[Web interface edit records]
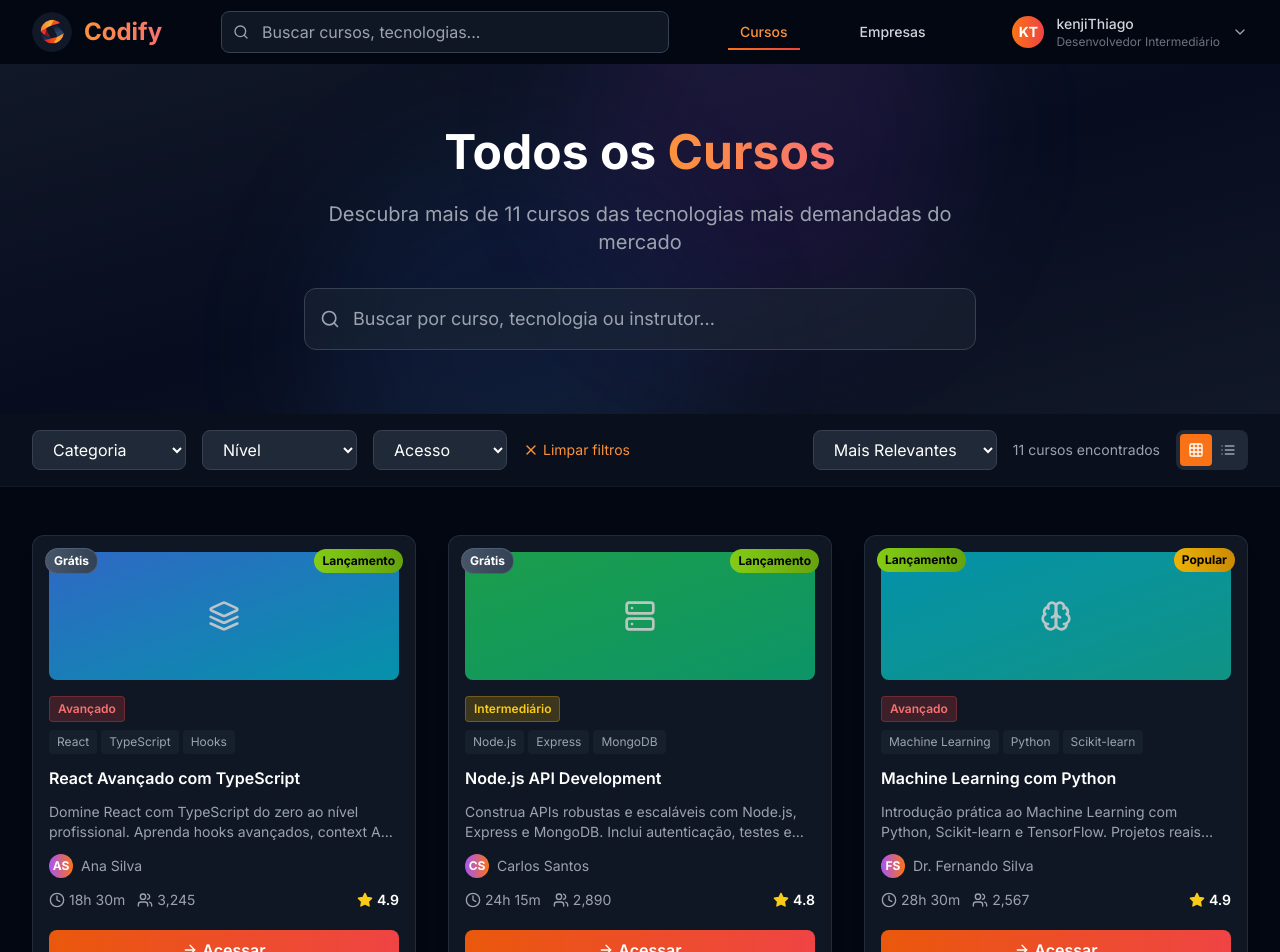
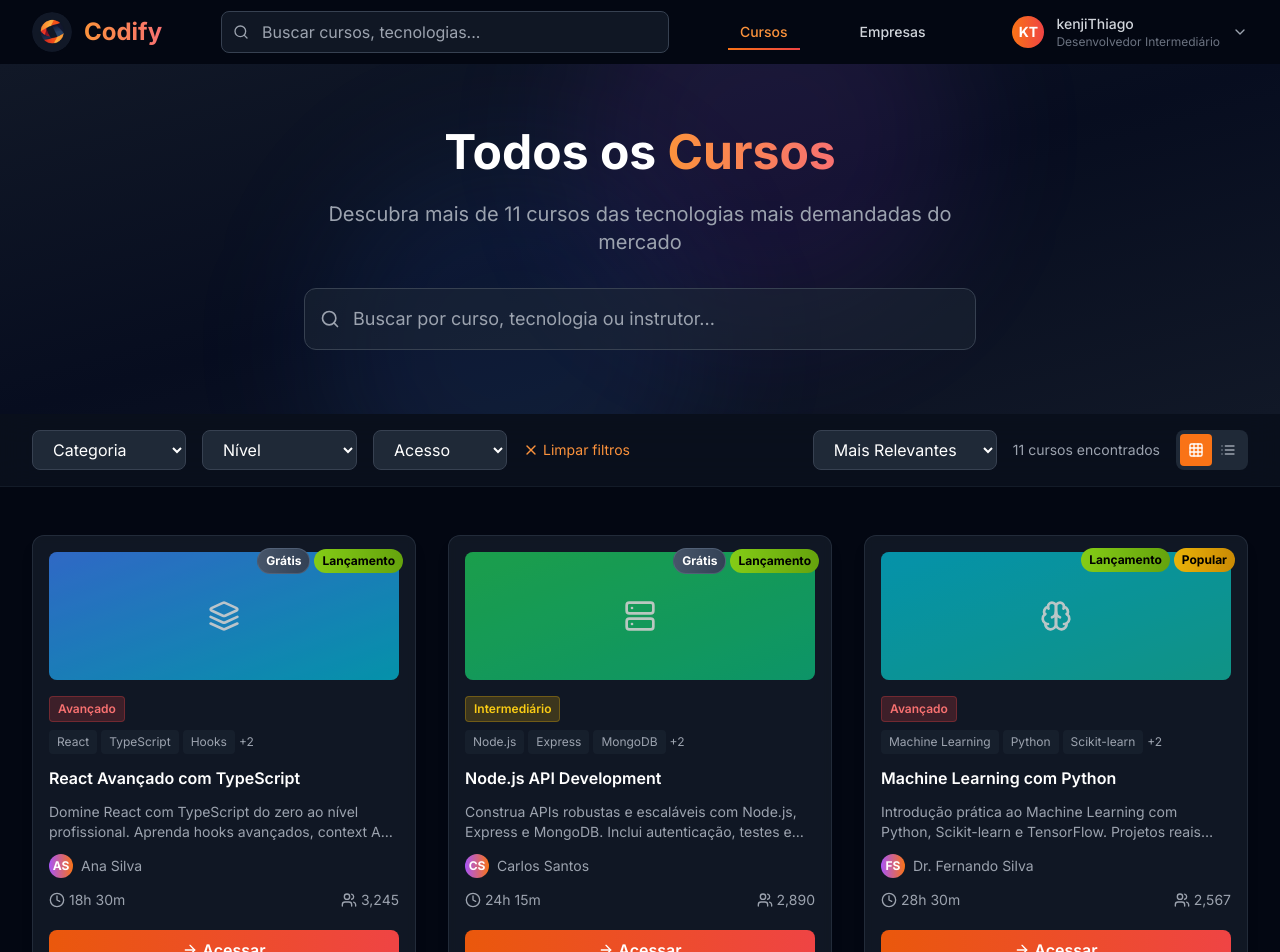
Before and after one commit to kenjiThiago/ProjetoBD2, a Next.js app in the folder frontend/: page /cursos in a window 1280 px wide. Shown: the top 952 px of the page. Built offline with nearby package versions, Linux system fonts and the light colour scheme.

Commit message:
[frontend] Mudado ícones do card de cursos.

```diff
--- a/frontend/src/components/cards/CourseCard.tsx
+++ b/frontend/src/components/cards/CourseCard.tsx
@@ -1,7 +1,6 @@
 'use client'
 
 import {
-  Star,
   Users,
   Clock,
   ArrowRight,
@@ -84,7 +83,7 @@ export default function CourseCard({
 
   if (layout === 'list') {
     return (
-      <div className="card-glow card p-6 group cursor-pointer hover:-translate-y-1 transition-transform duration-300">
+      <div className="card-glow card p-6 group hover:-translate-y-1 transition-transform duration-300">
         <div className="flex space-x-4 items-center">
           <Thumbnail
             course={course}
@@ -109,6 +108,9 @@ export default function CourseCard({
                         {tag}
                       </span>
                     ))}
+                    {course.tags.length > 3 && (
+                      <span className="text-xs text-gray-400">+{course.tags.length - 3}</span>
+                    )}
                   </div>
                 )}
               </div>
@@ -119,10 +121,6 @@ export default function CourseCard({
             </p>
             <div className="flex items-center justify-between">
               <div className="flex items-center space-x-4 text-sm text-gray-400">
-                <div className="flex items-center">
-                  <Star className="w-4 h-4 text-yellow-400 fill-current mr-1" />
-                  <span className="text-white font-semibold">{course.rating}</span>
-                </div>
                 <div className="flex items-center">
                   <Users className="w-4 h-4 mr-1" />
                   <span>{course.students.toLocaleString()}</span>
@@ -147,9 +145,9 @@ export default function CourseCard({
   }
 
   return (
-    <div className={`card-glow card group p-4 cursor-pointer relative overflow-hidden hover:-translate-y-2 transition-transform duration-300`}>
+    <div className={`card-glow card group p-4 relative overflow-hidden hover:-translate-y-2 transition-transform duration-300`}>
       {/* Badges */}
-      <div className="absolute top-3 left-3 right-3 z-10 flex items-center justify-between">
+      <div className="absolute top-3 right-3 z-10 flex items-center gap-1">
         {renderBadges("grid")}
       </div>
 
@@ -172,6 +170,9 @@ export default function CourseCard({
                   {tag}
                 </span>
               ))}
+              {course.tags.length > 3 && (
+                <span className="text-xs text-gray-400">+{course.tags.length - 3}</span>
+              )}
             </div>
           )}
         </div>
@@ -193,19 +194,13 @@ export default function CourseCard({
         </div>
 
         <div className="flex items-center justify-between text-sm text-gray-400">
-          <div className="flex items-center space-x-3">
-            <div className="flex items-center">
-              <Clock className="w-4 h-4 mr-1" />
-              <span>{course.duration}</span>
-            </div>
-            <div className="flex items-center">
-              <Users className="w-4 h-4 mr-1" />
-              <span>{course.students.toLocaleString()}</span>
-            </div>
+          <div className="flex items-center">
+            <Clock className="w-4 h-4 mr-1" />
+            <span>{course.duration}</span>
           </div>
           <div className="flex items-center">
-            <Star className="w-4 h-4 text-yellow-400 fill-current mr-1" />
-            <span className="text-white font-semibold">{course.rating}</span>
+            <Users className="w-4 h-4 mr-1" />
+            <span>{course.students.toLocaleString()}</span>
           </div>
         </div>
 
```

EXERCISE DESCRIPTION — Output the lines above in full and exactly as given, omitting any pictures.

TASK OUTPUT —
Before and after one commit to kenjiThiago/ProjetoBD2, a Next.js app in the folder frontend/: page /cursos in a window 1280 px wide. Shown: the top 952 px of the page. Built offline with nearby package versions, Linux system fonts and the light colour scheme.

Commit message:
[frontend] Mudado ícones do card de cursos.

```diff
--- a/frontend/src/components/cards/CourseCard.tsx
+++ b/frontend/src/components/cards/CourseCard.tsx
@@ -1,7 +1,6 @@
 'use client'
 
 import {
-  Star,
   Users,
   Clock,
   ArrowRight,
@@ -84,7 +83,7 @@ export default function CourseCard({
 
   if (layout === 'list') {
     return (
-      <div className="card-glow card p-6 group cursor-pointer hover:-translate-y-1 transition-transform duration-300">
+      <div className="card-glow card p-6 group hover:-translate-y-1 transition-transform duration-300">
         <div className="flex space-x-4 items-center">
           <Thumbnail
             course={course}
@@ -109,6 +108,9 @@ export default function CourseCard({
                         {tag}
                       </span>
                     ))}
+                    {course.tags.length > 3 && (
+                      <span className="text-xs text-gray-400">+{course.tags.length - 3}</span>
+                    )}
                   </div>
                 )}
               </div>
@@ -119,10 +121,6 @@ export default function CourseCard({
             </p>
             <div className="flex items-center justify-between">
               <div className="flex items-center space-x-4 text-sm text-gray-400">
-                <div className="flex items-center">
-                  <Star className="w-4 h-4 text-yellow-400 fill-current mr-1" />
-                  <span className="text-white font-semibold">{course.rating}</span>
-                </div>
                 <div className="flex items-center">
                   <Users className="w-4 h-4 mr-1" />
                   <span>{course.students.toLocaleString()}</span>
@@ -147,9 +145,9 @@ export default function CourseCard({
   }
 
   return (
-    <div className={`card-glow card group p-4 cursor-pointer relative overflow-hidden hover:-translate-y-2 transition-transform duration-300`}>
+    <div className={`card-glow card group p-4 relative overflow-hidden hover:-translate-y-2 transition-transform duration-300`}>
       {/* Badges */}
-      <div className="absolute top-3 left-3 right-3 z-10 flex items-center justify-between">
+      <div className="absolute top-3 right-3 z-10 flex items-center gap-1">
         {renderBadges("grid")}
       </div>
 
@@ -172,6 +170,9 @@ export default function CourseCard({
                   {tag}
                 </span>
               ))}
+              {course.tags.length > 3 && (
+                <span className="text-xs text-gray-400">+{course.tags.length - 3}</span>
+              )}
             </div>
           )}
         </div>
@@ -193,19 +194,13 @@ export default function CourseCard({
         </div>
 
         <div className="flex items-center justify-between text-sm text-gray-400">
-          <div className="flex items-center space-x-3">
-            <div className="flex items-center">
-              <Clock className="w-4 h-4 mr-1" />
-              <span>{course.duration}</span>
-            </div>
-            <div className="flex items-center">
-              <Users className="w-4 h-4 mr-1" />
-              <span>{course.students.toLocaleString()}</span>
-            </div>
+          <div className="flex items-center">
+            <Clock className="w-4 h-4 mr-1" />
+            <span>{course.duration}</span>
           </div>
           <div className="flex items-center">
-            <Star className="w-4 h-4 text-yellow-400 fill-current mr-1" />
-            <span className="text-white font-semibold">{course.rating}</span>
+            <Users className="w-4 h-4 mr-1" />
+            <span>{course.students.toLocaleString()}</span>
           </div>
         </div>
 
```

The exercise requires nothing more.